Work to be completed
Once the pictures have been removed, repeat the remainder of the records exactly.

Material supplied
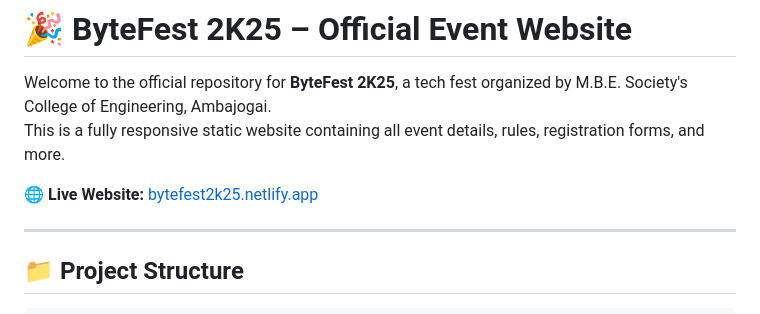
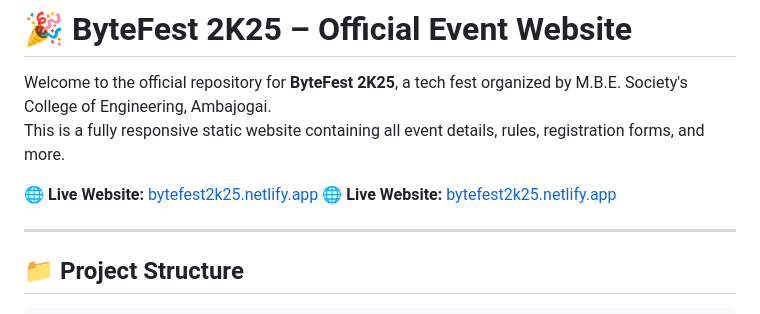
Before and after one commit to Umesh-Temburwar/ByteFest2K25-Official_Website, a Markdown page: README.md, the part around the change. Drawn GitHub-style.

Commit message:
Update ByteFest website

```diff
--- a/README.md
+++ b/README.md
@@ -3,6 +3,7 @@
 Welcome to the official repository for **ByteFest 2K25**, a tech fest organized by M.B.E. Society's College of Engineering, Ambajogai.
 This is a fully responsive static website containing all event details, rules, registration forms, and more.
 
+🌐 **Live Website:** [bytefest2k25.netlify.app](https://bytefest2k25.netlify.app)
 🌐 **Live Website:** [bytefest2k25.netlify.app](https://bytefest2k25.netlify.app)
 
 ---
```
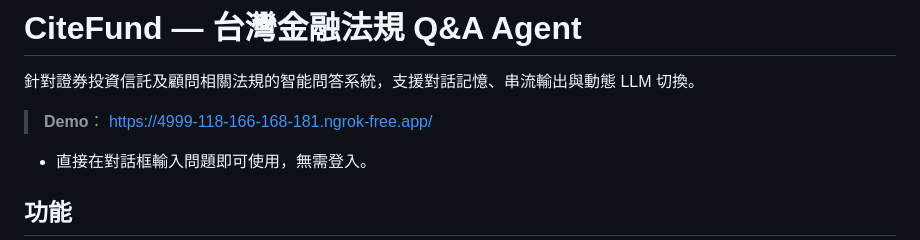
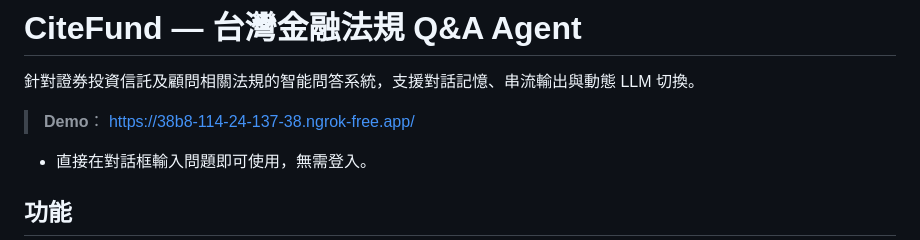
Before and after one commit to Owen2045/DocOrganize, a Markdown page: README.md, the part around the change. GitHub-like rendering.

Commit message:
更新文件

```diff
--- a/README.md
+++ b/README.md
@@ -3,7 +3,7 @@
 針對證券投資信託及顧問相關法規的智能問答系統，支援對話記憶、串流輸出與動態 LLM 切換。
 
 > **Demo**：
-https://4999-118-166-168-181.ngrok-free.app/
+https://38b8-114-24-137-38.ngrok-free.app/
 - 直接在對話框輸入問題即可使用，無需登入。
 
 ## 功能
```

Solution
Before and after one commit to Umesh-Temburwar/ByteFest2K25-Official_Website, a Markdown page: README.md, the part around the change. Drawn GitHub-style.

Commit message:
Update ByteFest website

```diff
--- a/README.md
+++ b/README.md
@@ -3,6 +3,7 @@
 Welcome to the official repository for **ByteFest 2K25**, a tech fest organized by M.B.E. Society's College of Engineering, Ambajogai.
 This is a fully responsive static website containing all event details, rules, registration forms, and more.
 
+🌐 **Live Website:** [bytefest2k25.netlify.app](https://bytefest2k25.netlify.app)
 🌐 **Live Website:** [bytefest2k25.netlify.app](https://bytefest2k25.netlify.app)
 
 ---
```
Before and after one commit to Owen2045/DocOrganize, a Markdown page: README.md, the part around the change. GitHub-like rendering.

Commit message:
更新文件

```diff
--- a/README.md
+++ b/README.md
@@ -3,7 +3,7 @@
 針對證券投資信託及顧問相關法規的智能問答系統，支援對話記憶、串流輸出與動態 LLM 切換。
 
 > **Demo**：
-https://4999-118-166-168-181.ngrok-free.app/
+https://38b8-114-24-137-38.ngrok-free.app/
 - 直接在對話框輸入問題即可使用，無需登入。
 
 ## 功能
```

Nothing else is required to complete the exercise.